Data items:
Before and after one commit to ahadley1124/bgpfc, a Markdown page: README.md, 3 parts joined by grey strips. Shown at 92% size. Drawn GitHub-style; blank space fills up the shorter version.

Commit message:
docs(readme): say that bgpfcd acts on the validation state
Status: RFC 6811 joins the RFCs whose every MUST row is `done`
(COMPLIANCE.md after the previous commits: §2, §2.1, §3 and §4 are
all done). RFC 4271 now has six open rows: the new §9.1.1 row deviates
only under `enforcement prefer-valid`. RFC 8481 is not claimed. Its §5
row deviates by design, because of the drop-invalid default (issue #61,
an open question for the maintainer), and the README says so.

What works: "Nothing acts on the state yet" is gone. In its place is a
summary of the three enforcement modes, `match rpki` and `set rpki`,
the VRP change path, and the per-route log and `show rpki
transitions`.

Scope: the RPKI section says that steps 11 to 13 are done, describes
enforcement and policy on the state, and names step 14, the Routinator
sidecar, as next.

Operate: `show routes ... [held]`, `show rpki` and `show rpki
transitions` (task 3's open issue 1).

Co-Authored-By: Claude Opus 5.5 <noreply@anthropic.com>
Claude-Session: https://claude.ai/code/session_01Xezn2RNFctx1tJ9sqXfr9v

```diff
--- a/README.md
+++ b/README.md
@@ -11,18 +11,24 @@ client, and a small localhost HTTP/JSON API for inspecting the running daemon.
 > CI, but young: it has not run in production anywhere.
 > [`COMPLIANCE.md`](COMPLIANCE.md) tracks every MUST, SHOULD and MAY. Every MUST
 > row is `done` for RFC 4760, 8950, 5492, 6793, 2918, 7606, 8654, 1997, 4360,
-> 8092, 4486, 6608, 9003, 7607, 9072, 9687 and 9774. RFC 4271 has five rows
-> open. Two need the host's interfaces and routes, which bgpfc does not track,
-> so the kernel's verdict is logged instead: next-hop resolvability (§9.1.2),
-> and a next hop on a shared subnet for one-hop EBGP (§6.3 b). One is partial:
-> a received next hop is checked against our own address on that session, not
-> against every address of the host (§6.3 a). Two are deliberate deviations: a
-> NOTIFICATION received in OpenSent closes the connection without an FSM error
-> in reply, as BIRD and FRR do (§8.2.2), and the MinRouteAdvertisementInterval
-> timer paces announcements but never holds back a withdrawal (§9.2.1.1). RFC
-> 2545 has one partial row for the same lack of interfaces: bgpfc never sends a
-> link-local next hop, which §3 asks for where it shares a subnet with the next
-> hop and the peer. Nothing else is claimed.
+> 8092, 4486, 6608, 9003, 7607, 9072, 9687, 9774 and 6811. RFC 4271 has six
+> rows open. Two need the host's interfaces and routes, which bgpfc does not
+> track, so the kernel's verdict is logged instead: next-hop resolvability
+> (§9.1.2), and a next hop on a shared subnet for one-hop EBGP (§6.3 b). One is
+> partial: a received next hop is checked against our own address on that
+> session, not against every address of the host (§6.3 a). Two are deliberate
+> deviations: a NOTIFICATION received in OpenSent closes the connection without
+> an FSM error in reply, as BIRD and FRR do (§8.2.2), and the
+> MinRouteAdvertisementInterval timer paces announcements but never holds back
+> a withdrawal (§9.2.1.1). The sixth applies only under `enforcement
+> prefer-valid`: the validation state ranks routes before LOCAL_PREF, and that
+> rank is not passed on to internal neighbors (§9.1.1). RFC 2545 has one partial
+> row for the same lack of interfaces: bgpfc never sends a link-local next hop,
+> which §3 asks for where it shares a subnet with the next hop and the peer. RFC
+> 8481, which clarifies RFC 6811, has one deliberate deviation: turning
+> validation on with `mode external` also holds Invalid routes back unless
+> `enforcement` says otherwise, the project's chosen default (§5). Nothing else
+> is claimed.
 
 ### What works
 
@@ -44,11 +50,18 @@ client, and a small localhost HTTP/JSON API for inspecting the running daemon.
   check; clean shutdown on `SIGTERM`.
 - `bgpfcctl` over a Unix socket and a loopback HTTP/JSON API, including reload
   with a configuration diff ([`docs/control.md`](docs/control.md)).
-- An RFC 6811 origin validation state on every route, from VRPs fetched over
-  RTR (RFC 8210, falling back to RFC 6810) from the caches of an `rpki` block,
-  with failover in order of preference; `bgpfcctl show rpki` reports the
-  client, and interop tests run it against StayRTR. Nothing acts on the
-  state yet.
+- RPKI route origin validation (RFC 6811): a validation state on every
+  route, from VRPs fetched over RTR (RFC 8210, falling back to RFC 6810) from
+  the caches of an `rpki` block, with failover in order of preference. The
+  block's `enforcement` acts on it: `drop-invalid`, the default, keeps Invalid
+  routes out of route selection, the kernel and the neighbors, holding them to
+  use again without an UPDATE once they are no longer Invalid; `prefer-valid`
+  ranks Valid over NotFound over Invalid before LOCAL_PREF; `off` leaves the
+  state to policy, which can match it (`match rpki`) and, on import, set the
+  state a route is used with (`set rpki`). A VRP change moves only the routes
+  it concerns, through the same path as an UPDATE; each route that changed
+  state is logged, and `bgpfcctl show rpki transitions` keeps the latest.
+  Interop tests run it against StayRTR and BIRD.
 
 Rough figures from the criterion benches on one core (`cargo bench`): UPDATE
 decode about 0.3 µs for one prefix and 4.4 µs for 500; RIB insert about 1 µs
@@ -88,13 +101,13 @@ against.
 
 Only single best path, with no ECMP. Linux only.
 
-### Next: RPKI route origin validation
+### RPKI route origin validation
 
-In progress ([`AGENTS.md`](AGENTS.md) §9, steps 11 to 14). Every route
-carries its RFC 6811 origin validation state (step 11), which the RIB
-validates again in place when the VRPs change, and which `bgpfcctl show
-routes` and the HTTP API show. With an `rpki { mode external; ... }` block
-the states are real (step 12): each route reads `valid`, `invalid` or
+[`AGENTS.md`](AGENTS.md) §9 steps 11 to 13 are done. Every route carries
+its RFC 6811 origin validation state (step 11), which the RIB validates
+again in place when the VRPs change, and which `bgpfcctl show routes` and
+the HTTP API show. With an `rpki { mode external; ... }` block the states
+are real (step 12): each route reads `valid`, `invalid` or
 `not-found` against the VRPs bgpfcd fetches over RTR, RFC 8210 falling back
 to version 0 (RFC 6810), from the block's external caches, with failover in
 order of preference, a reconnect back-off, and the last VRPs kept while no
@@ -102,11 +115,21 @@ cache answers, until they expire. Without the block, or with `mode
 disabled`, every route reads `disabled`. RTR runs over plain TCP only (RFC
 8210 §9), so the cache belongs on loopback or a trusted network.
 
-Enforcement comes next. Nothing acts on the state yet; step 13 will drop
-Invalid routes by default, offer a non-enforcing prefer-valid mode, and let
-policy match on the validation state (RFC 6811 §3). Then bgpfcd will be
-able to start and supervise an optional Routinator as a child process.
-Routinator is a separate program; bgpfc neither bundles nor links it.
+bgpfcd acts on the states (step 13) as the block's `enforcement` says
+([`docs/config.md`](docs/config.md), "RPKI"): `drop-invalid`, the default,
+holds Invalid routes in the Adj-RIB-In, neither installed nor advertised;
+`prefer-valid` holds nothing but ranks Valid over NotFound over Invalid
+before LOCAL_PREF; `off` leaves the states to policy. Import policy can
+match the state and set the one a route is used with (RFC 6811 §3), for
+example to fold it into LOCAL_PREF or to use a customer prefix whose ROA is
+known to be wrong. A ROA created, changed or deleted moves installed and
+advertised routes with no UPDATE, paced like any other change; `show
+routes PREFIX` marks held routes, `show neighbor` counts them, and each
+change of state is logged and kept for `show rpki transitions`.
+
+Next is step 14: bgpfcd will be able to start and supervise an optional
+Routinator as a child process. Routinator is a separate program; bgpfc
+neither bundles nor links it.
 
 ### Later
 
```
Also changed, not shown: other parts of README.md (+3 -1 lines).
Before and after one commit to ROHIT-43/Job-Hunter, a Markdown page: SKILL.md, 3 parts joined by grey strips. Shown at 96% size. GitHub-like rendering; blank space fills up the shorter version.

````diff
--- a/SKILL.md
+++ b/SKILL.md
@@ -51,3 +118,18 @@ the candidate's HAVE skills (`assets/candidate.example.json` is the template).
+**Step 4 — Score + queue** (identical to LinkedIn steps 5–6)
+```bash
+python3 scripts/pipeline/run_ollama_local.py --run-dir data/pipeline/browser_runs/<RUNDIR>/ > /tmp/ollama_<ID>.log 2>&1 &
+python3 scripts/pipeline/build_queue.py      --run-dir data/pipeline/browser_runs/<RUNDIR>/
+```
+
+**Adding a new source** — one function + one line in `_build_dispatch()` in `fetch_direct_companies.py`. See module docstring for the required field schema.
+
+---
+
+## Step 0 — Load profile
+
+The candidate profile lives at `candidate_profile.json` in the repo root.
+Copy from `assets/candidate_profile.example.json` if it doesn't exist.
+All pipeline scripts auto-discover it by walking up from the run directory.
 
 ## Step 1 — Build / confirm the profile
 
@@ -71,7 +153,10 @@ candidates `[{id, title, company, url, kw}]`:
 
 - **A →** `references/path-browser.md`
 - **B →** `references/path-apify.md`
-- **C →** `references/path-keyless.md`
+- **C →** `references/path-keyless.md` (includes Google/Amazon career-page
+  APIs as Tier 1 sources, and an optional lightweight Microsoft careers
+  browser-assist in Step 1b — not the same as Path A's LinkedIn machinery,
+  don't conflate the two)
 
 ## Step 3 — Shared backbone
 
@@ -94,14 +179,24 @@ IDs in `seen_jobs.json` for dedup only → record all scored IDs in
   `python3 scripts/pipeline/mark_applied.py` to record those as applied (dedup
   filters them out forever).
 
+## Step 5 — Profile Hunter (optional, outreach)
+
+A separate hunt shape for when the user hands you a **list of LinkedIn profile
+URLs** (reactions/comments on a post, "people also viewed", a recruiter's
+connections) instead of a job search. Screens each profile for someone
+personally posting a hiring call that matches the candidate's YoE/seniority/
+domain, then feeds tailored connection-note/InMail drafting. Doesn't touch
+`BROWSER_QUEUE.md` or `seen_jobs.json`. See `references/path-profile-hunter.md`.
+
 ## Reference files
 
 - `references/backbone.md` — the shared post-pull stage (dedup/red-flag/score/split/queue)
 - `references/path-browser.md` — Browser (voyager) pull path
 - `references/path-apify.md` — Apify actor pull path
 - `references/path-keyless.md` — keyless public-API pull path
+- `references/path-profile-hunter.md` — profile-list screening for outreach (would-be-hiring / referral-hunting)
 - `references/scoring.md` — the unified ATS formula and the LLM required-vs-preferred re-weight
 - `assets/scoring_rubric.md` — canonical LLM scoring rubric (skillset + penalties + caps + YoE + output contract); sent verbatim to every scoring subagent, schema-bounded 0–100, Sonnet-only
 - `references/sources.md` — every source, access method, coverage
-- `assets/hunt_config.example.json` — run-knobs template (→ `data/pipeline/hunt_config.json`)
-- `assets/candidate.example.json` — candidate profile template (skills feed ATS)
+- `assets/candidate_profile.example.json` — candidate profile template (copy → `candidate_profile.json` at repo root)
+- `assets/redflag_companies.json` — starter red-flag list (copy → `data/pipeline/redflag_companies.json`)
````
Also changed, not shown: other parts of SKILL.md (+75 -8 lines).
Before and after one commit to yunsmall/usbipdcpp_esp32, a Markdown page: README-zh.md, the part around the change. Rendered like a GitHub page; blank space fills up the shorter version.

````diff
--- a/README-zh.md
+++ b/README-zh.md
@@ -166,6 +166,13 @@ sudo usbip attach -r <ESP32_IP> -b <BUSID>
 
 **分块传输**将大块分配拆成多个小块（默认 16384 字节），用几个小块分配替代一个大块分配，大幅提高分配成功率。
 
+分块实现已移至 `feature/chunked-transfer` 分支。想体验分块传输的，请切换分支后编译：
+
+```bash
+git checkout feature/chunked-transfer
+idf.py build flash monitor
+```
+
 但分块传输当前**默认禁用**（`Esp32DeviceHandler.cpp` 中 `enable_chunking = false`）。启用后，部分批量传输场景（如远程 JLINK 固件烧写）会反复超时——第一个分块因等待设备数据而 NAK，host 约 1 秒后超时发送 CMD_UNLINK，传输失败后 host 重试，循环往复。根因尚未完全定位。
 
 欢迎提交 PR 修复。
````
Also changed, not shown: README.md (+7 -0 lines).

» EXERCISE GOAL: Look through the data and gather every line with the string "received" in it.

» SOLUTION:
-> a received next hop is checked against our own address on that session, not
-> NOTIFICATION received in OpenSent closes the connection without an FSM error
+> partial: a received next hop is checked against our own address on that
+> deviations: a NOTIFICATION received in OpenSent closes the connection without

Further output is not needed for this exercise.